Posts Tagged ‘Iraq’


War 2.0, Unedited

July 21, 2008

Here I am today – munching some Middle Eastern staple food (pita bread with hummus) for a quick lunch and reflecting on this week’s class topic about the Iraq war’s on-line dimensions and how the Internet is changing our perception of war. While browsing through the overwhelming amount of on-line materials related to the war in Iraq – blogs, videos, articles, discussions – it occurs to me as a surprise that there are no two sides of the story. There are plenty! There are as many sides as the number of people involved in the global conversation about it with their unique perspectives, narrative and view points.

The Internet and Web 2.0 put us literally in the middle of the action in this war. In previous wars it has also been possible for us to be exposed to first-hand narrative from soldiers interviewed by the media or TV footage. What is different now is that soldiers and war victims (refugees) have become the media themselves, giving us the ultimate live feed of stories from the trenches. It is the first-person account of war, unedited. For real. Do we need to be that close to the war? Yes, we do. And this is not a question of good or bad. It is a reality and a necessity. We should have that much access to the front lines of the war, because of their right to share and our right to know.

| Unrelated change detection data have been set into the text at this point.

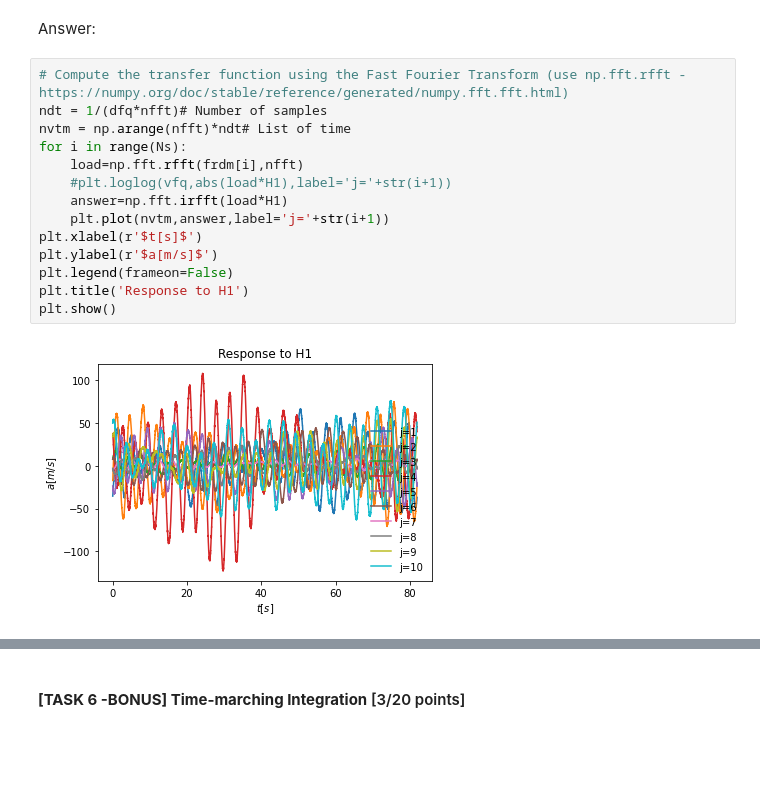
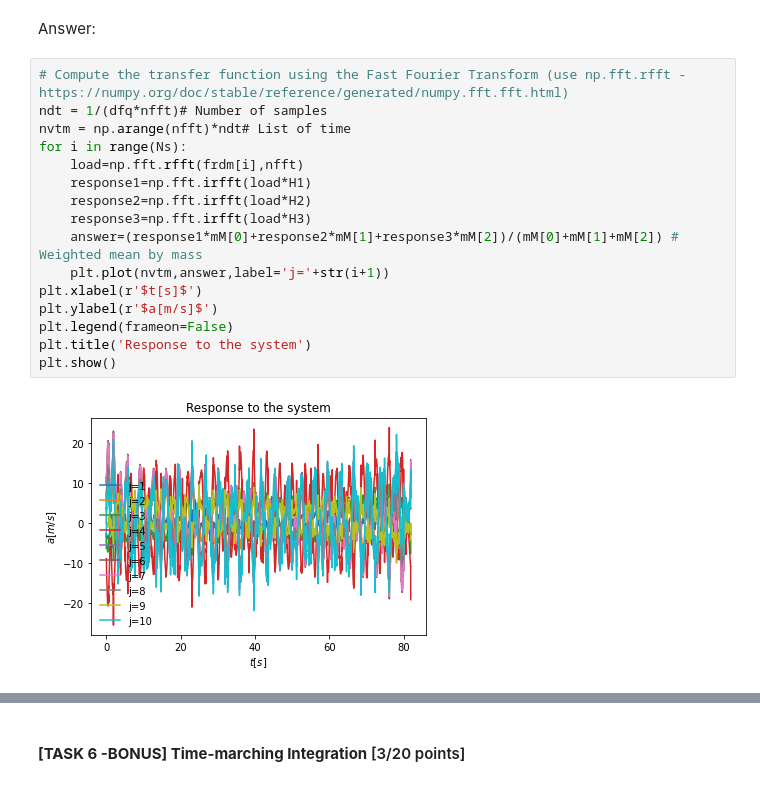
Before and after one commit to lcs27/MecaStruc-CS, a Jupyter notebook: BE2/mdof_Chensheng Luo.ipynb, the cells around one changed output, grey strips where cells are left out. Drawn from its saved outputs; the diff is of its cells as text; blank space fills up the shorter version.

```diff
--- a/BE2/mdof_Chensheng Luo.ipynb
+++ b/BE2/mdof_Chensheng Luo.ipynb
@@ -683,16 +689,18 @@ Answer:
 # %%
 # Compute the transfer function using the Fast Fourier Transform (use np.fft.rfft - https://numpy.org/doc/stable/reference/generated/numpy.fft.fft.html)
 ndt = 1/(dfq*nfft)# Number of samples
 nvtm = np.arange(nfft)*ndt# List of time
 for i in range(Ns):
     load=np.fft.rfft(frdm[i],nfft)
-    #plt.loglog(vfq,abs(load*H1),label='j='+str(i+1))
-    answer=np.fft.irfft(load*H1)
+    response1=np.fft.irfft(load*H1)
+    response2=np.fft.irfft(load*H2)
+    response3=np.fft.irfft(load*H3)
+    answer=(response1*mM[0]+response2*mM[1]+response3*mM[2])/(mM[0]+mM[1]+mM[2]) # Weighted mean by mass
     plt.plot(nvtm,answer,label='j='+str(i+1))
 plt.xlabel(r'$t[s]$')
 plt.ylabel(r'$a[m/s]$')
 plt.legend(frameon=False)
-plt.title('Response to H1')
+plt.title('Response to the system')
 plt.show()
 # %% [output]
-[figure, old version]
+[figure, new version]
```
Also changed, not shown: parts of 21 cells of this notebook.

One of the topics concerning the war in Iraq that grabbed me was how children and young people are influenced by it and how they relate to what is happening. That is bearing in mind not only the suffering of Iraqi kids and youth, but also the fact that so many American soldiers are young people themselves. I found an interesting juxtaposition between two stories reported by the War News Radio earlier this year. The first one described how it is unsafe and practically impossible for Iraqi young people to meet or even date, as public social life is non-existent there any more and they have to resort to the use of the Internet to keep in touch, chat, talk via Skype and make friends. In the second story the mother of a 23-year old American soldier tells how her son came back from his deployment in Iraq suffering shame, gult, trauma, disillusionment and paranoia and was constantly getting in trouble by trying to “bring the adrenaline back”. She says the first time her son went to war for the idea of bringing democracy to Iraq. The second time his reason changed to “oil”, as his belief in the cause of this war dwindled.

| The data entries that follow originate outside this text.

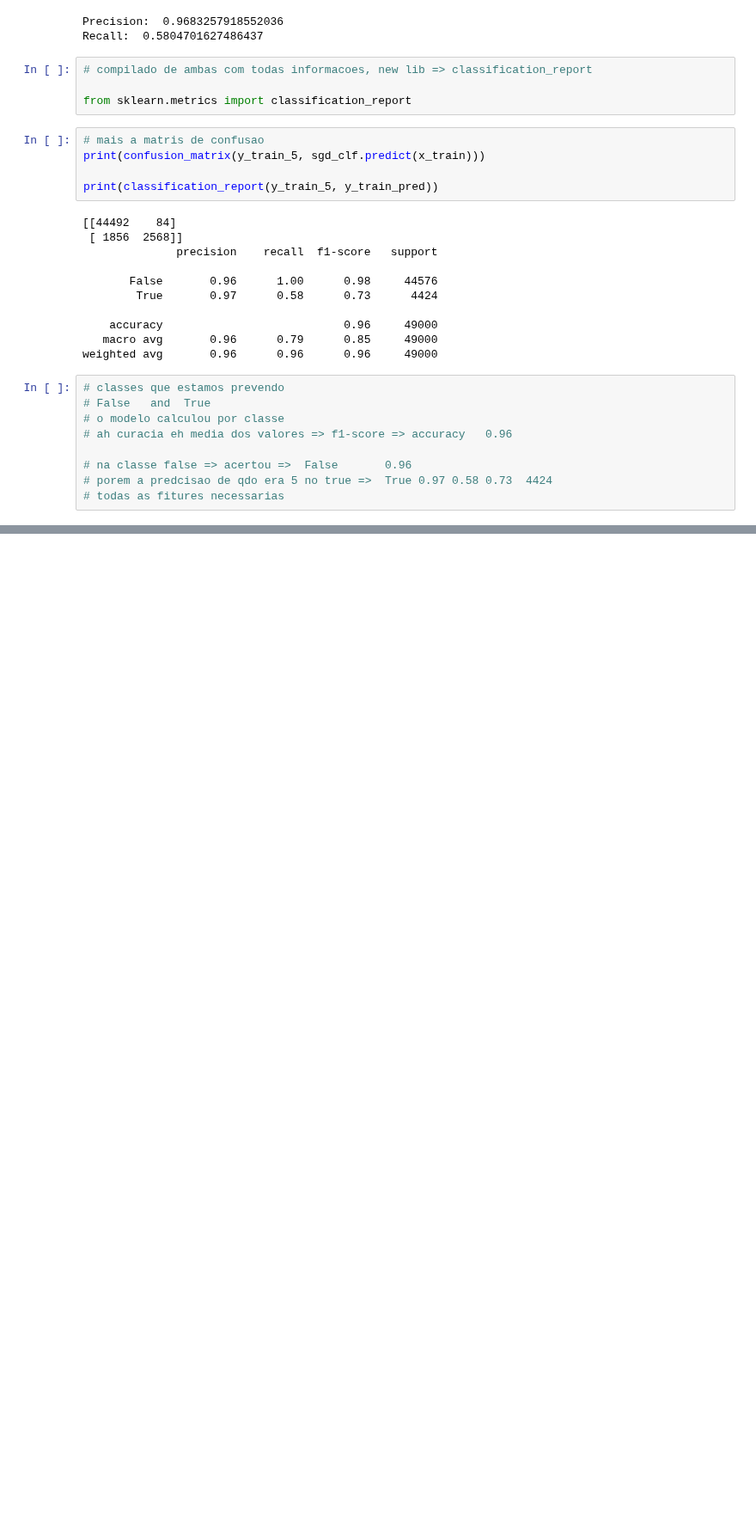
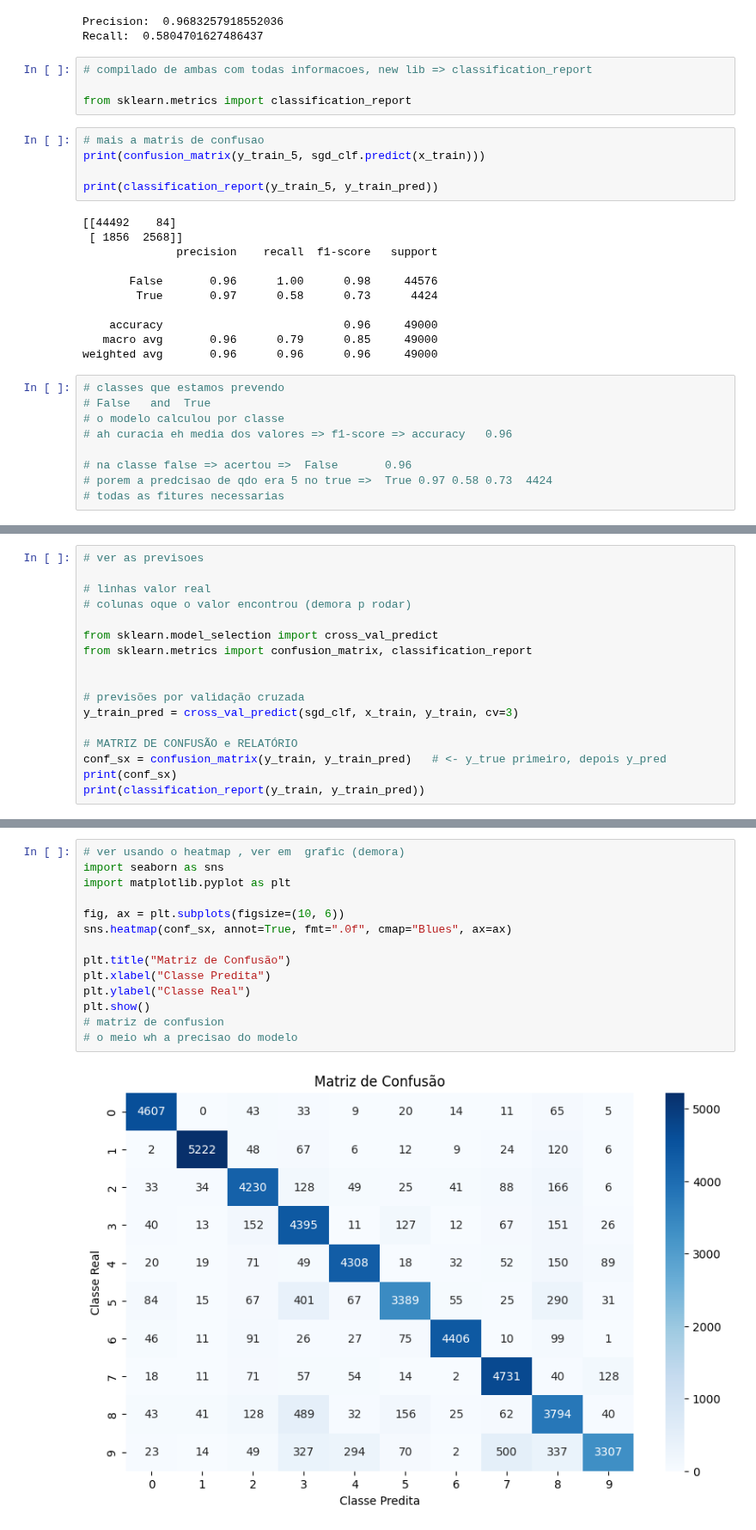
Before and after one commit to ludiemert/Classification_Regression_Models, a Jupyter notebook: 7_Classification_Regression_Models/Class_Regression_Models.ipynb, the cells around one changed output, grey strips where cells are left out. Shown at 86% size. Cells and saved outputs as stored; diff of their text form; blank space fills up the shorter version.

```diff
--- a/7_Classification_Regression_Models/Class_Regression_Models.ipynb
+++ b/7_Classification_Regression_Models/Class_Regression_Models.ipynb
@@ -371,0 +428,17 @@ weighted avg       0.96      0.96      0.96     49000
+# %%
+# ver as previsoes
+
+# linhas valor real
+# colunas oque o valor encontrou (demora p rodar)
+
+from sklearn.model_selection import cross_val_predict
+from sklearn.metrics import confusion_matrix, classification_report
+
+
+# previsões por validação cruzada
+y_train_pred = cross_val_predict(sgd_clf, x_train, y_train, cv=3)
+
+# MATRIZ DE CONFUSÃO e RELATÓRIO
+conf_sx = confusion_matrix(y_train, y_train_pred)   # <- y_true primeiro, depois y_pred
+print(conf_sx)
+print(classification_report(y_train, y_train_pred))
@@ -371,0 +482,16 @@ weighted avg       0.96      0.96      0.96     49000
+# %%
+# ver usando o heatmap , ver em  grafic (demora)
+import seaborn as sns
+import matplotlib.pyplot as plt
+
+fig, ax = plt.subplots(figsize=(10, 6))
+sns.heatmap(conf_sx, annot=True, fmt=".0f", cmap="Blues", ax=ax)
+
+plt.title("Matriz de Confusão")
+plt.xlabel("Classe Predita")
+plt.ylabel("Classe Real")
+plt.show()
+# matriz de confusion
+# o meio wh a precisao do modelo
+# %% [output]
+[figure, added]
```
Also changed, not shown: parts of 13 cells of this notebook, 5 other files.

The Iraq war brought not only disappointment about its purpose, but also disappointment about how it is protrayed by traditional media. Soldier Brian Paul, for example, came to the bitter conclusion that the media fails to show the reality experienced by the American troups in Iraq. This prompted him to find a remedy for all misleading or inaccurate media reports on any topic by creating the FixMedia website. There citizens can flag problematic media content. Would Brian have done it, if he had not experienced personal disappointment? I don’t know. But it is good to know that he enabled at least one open place on the web that is free from politically biased fact checking on media stories with the only purpose “to seize the truth”.

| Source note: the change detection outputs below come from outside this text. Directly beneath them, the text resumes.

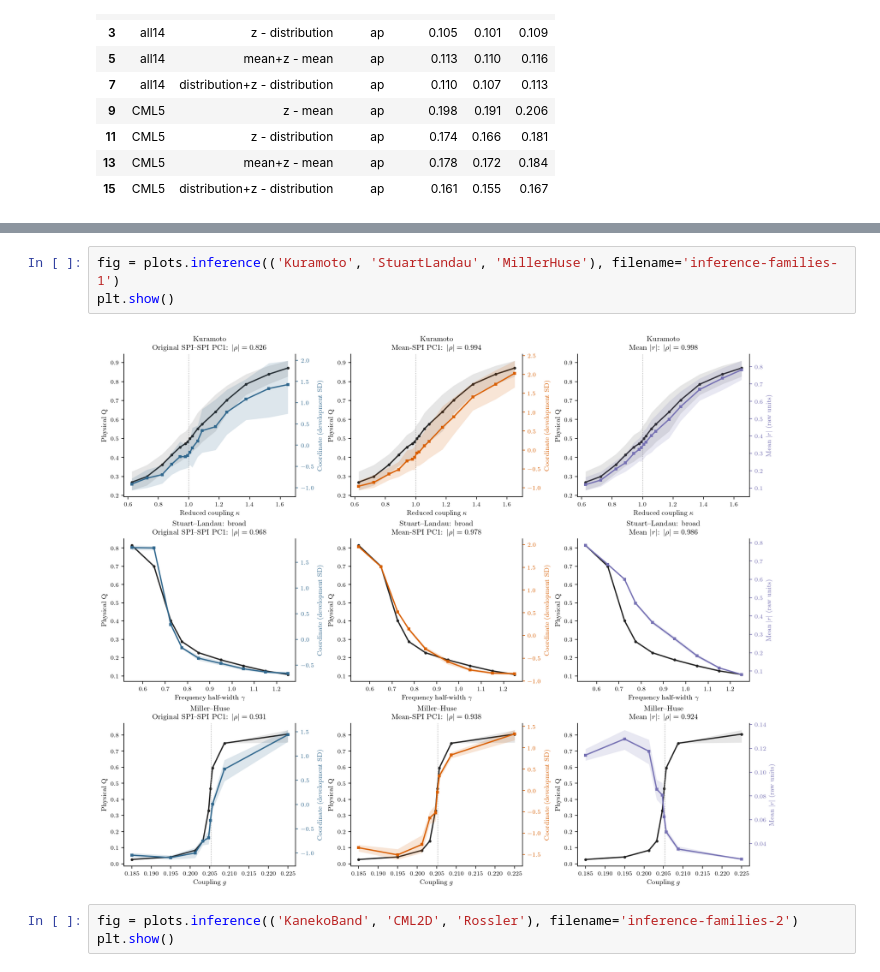
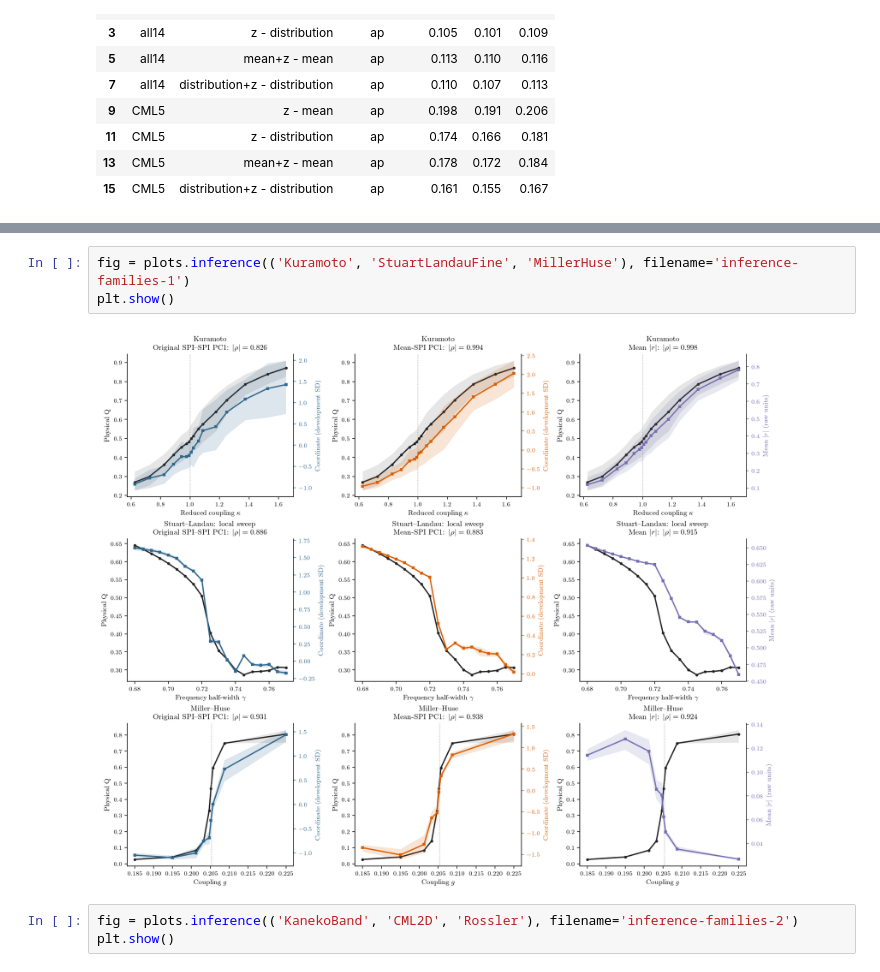
Before and after one commit to willedibam/mts-spi-study-cluster, a Jupyter notebook: notebooks/embeddings/spi_baseline_exploration_260921.ipynb, the cells around one changed output, grey strips where cells are left out. Drawn from its saved outputs; the diff is of its cells as text.

```diff
--- a/notebooks/embeddings/spi_baseline_exploration_260921.ipynb
+++ b/notebooks/embeddings/spi_baseline_exploration_260921.ipynb
@@ -141,10 +147,10 @@ This is a headline comparison, not every M/T/layout arm reproduced. Small 2D lat
 
 Black curves show Q in physical units. Coloured learned coordinates use development SD units on the right axis. Their arbitrary signs are oriented using **development Q for display only**; this changes neither fitted representations nor absolute-rank scores. The direct mean-|r| baseline retains its raw units. Bands are 95% bootstrap intervals for the across-seed mean at each control. Dotted lines mark published boundary references, not exact finite-system thresholds.
 # %%
-fig = plots.inference(('Kuramoto', 'StuartLandau', 'MillerHuse'), filename='inference-families-1')
+fig = plots.inference(('Kuramoto', 'StuartLandauFine', 'MillerHuse'), filename='inference-families-1')
 plt.show()
 # %% [output]
-[figure, old version]
+[figure, new version]
 # %%
 fig = plots.inference(('KanekoBand', 'CML2D', 'Rossler'), filename='inference-families-2')
 plt.show()
```
Also changed, not shown: parts of 8 cells of this notebook, 5 other files.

One last note about young people involved in the war – they are social media savvy and want to have fun, as shown in this video, I came across today entitled “Dance Party in Iraq”. It may seem strange and my first reaction was to get judgemental, but then it occured to me that it actually provides one authentic and vivacious perspective, doesn’t it?